This post is a short review on Antergos, as you can tell by reading the title.
What is Antergos?
Antergos is a Linux Operating System that opted to use Arch Linux as its base. While this is not a bad thing, it does mean that there is no native
apt support, which is what Debian based operating systems use. It instead uses
pacman, and many of the packages available for Debian/Ubuntu, can be installed with
pacman -S package_name
which, from my understanding, compiles the package with all of its dependencies.
The main problem I run into when using any Linux distro is Wi-Fi drivers. In any Ubuntu-based distro, the Wi-Fi would constantly drop out, even after installing drivers. Antergos seems to fix this issue, as the Wi-Fi has yet to drop out in the middle of doing something. Linux, in general, has amazing support for more or less anything. Where Windows has to search for drivers, and then install it fifteen times because it keeps crashing in the middle, Linux just works. The main exception is Wi-Fi, but some distros get around that. Antergos also surprised me with support for the volume and brightness control keys, which Ubuntu also had problems with.
While Arch Linux is a bit behind with packages, at least when comparing it to Ubuntu, there hasn’t been any package that didn’t have an Arch replacement. Google Chrome doesn’t seem to have an Arch option when downloading from their site yet, but Chromium works just fine with all of my extensions. I’m also learning to like Firefox, especially after their new update. I still think Google Chrome looks the best, but the other browsers are catching up fast.

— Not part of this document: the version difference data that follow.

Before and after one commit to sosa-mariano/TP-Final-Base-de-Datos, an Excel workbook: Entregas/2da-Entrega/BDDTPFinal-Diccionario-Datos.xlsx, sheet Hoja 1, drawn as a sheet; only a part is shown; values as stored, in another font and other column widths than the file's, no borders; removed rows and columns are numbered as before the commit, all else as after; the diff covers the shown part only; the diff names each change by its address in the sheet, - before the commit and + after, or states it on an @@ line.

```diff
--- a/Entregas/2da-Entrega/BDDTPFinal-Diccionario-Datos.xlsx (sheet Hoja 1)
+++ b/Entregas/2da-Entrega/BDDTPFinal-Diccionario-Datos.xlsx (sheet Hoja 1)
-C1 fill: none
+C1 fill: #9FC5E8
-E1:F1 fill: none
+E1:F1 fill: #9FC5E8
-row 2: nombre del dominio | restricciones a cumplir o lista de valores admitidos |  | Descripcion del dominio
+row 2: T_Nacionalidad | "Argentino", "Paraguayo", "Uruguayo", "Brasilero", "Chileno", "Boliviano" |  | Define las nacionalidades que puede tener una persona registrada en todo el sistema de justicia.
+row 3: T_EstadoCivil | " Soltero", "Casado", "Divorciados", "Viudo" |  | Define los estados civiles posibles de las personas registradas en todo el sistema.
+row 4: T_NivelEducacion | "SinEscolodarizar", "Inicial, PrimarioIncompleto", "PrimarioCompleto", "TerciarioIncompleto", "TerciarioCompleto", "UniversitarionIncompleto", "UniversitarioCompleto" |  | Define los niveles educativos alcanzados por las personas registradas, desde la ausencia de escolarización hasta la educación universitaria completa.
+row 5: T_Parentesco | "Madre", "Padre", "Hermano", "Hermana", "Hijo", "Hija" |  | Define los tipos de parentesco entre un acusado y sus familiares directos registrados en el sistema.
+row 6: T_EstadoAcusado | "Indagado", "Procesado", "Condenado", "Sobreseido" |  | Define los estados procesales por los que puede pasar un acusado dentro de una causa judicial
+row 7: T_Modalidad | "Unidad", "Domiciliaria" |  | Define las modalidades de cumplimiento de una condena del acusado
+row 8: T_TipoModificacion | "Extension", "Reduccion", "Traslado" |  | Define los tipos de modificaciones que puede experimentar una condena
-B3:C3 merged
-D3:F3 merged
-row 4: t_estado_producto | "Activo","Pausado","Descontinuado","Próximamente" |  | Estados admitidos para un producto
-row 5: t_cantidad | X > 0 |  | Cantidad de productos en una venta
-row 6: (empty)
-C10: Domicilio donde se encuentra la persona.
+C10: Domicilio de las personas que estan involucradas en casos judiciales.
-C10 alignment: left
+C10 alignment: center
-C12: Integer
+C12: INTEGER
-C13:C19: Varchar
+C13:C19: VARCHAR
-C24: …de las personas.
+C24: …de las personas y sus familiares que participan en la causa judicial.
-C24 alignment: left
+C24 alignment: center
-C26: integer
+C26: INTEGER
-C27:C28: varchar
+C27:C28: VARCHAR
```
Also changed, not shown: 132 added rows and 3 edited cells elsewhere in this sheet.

Anyways, let me know what Linux distro you use in the comments 🙂